■ **PROBLEM TO WORK ON**: Where does the word "は未確定とする" occur in the data below? Copy each line that holds it.

Version difference data:
++++++++++++++++++++
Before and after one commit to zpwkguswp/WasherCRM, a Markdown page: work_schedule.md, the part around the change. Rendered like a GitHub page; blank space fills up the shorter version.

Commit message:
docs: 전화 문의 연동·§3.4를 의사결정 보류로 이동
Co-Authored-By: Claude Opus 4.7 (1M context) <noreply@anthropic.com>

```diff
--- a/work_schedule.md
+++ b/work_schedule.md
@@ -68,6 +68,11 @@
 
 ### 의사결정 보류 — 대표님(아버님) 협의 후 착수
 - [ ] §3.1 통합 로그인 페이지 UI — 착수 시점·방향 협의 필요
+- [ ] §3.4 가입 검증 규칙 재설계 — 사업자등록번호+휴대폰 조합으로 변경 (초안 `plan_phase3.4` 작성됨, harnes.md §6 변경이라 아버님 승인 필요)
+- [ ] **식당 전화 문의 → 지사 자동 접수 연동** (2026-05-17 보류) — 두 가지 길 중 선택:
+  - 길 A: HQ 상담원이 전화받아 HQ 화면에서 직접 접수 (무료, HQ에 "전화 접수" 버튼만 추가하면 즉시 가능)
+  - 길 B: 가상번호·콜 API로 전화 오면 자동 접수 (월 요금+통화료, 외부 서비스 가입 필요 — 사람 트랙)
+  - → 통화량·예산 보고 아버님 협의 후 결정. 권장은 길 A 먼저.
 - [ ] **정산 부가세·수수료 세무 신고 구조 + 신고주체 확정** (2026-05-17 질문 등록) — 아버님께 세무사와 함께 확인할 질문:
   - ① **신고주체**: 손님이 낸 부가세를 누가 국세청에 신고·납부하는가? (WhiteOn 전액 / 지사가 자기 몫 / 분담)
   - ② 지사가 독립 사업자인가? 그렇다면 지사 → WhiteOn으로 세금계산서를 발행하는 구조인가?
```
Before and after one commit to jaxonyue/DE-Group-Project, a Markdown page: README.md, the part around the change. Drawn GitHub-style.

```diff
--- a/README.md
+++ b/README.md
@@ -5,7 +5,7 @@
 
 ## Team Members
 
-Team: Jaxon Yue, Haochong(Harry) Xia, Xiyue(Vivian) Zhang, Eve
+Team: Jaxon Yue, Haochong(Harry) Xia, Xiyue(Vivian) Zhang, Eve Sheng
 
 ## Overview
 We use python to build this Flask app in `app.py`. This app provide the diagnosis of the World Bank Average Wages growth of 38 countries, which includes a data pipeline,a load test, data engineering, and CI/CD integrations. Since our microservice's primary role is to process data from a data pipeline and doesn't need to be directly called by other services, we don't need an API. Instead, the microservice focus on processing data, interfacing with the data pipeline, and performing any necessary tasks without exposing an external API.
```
++++++++++++++++++++
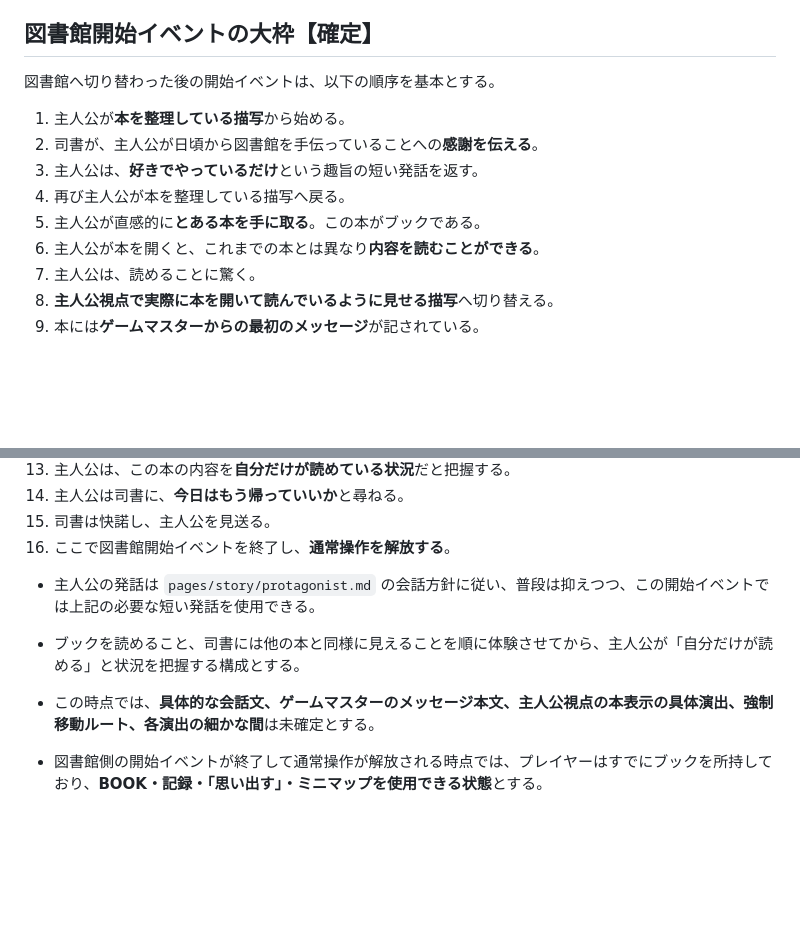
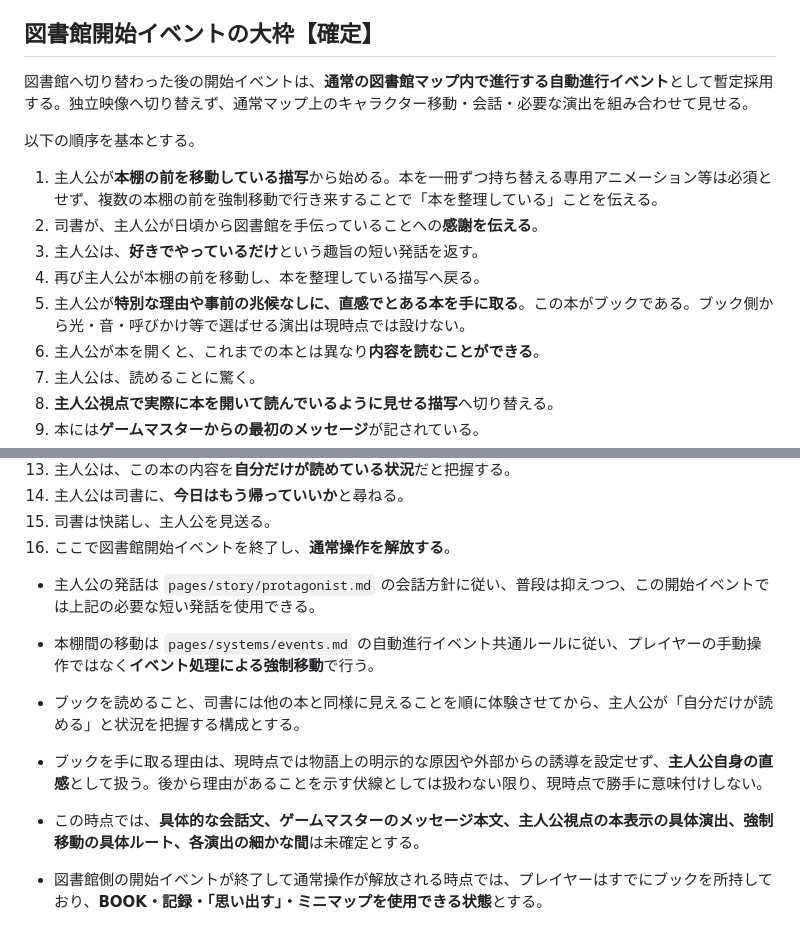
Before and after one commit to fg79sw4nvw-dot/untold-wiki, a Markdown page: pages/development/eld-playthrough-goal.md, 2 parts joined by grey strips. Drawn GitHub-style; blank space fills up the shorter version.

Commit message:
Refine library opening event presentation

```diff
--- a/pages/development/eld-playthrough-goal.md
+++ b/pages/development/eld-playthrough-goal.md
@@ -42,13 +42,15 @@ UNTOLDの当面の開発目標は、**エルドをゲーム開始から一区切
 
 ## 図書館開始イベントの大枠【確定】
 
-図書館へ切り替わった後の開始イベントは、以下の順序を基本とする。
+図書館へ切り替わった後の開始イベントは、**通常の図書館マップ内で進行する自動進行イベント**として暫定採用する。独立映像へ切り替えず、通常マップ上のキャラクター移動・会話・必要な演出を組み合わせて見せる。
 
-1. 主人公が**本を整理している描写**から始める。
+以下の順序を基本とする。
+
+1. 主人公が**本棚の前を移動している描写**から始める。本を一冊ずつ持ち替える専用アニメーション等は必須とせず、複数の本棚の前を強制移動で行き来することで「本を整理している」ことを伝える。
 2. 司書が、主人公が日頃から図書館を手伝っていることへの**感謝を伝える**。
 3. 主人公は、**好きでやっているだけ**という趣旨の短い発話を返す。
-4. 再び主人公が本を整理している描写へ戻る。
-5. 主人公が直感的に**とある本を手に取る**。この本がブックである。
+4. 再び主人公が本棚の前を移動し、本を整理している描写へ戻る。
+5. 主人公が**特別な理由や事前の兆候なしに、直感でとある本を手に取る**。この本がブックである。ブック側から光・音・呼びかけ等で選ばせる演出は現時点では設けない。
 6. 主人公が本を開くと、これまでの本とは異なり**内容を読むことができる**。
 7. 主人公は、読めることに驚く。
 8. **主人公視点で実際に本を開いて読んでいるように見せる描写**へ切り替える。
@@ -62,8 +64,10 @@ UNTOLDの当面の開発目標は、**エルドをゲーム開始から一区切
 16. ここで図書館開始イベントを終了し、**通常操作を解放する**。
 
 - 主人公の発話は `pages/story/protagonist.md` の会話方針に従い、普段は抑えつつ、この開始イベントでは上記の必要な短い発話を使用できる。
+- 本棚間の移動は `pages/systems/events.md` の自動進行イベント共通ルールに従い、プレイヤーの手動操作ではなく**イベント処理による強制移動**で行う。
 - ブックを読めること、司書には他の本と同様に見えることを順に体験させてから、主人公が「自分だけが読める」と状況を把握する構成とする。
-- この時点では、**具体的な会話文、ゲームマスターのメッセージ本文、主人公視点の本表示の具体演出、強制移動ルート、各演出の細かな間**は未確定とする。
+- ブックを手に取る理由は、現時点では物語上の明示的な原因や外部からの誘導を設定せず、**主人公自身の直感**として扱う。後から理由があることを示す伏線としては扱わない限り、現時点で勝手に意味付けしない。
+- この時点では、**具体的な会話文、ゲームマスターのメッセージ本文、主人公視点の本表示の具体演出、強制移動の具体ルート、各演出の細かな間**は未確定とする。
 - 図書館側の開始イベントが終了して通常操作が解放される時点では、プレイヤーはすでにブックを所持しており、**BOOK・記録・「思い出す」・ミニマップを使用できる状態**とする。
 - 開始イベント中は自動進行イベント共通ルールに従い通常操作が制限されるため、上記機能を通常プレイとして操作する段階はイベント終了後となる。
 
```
++++++++++++++++++++
■ **ANSWER BOX**:
-- この時点では、**具体的な会話文、ゲームマスターのメッセージ本文、主人公視点の本表示の具体演出、強制移動ルート、各演出の細かな間**は未確定とする。
+- この時点では、**具体的な会話文、ゲームマスターのメッセージ本文、主人公視点の本表示の具体演出、強制移動の具体ルート、各演出の細かな間**は未確定とする。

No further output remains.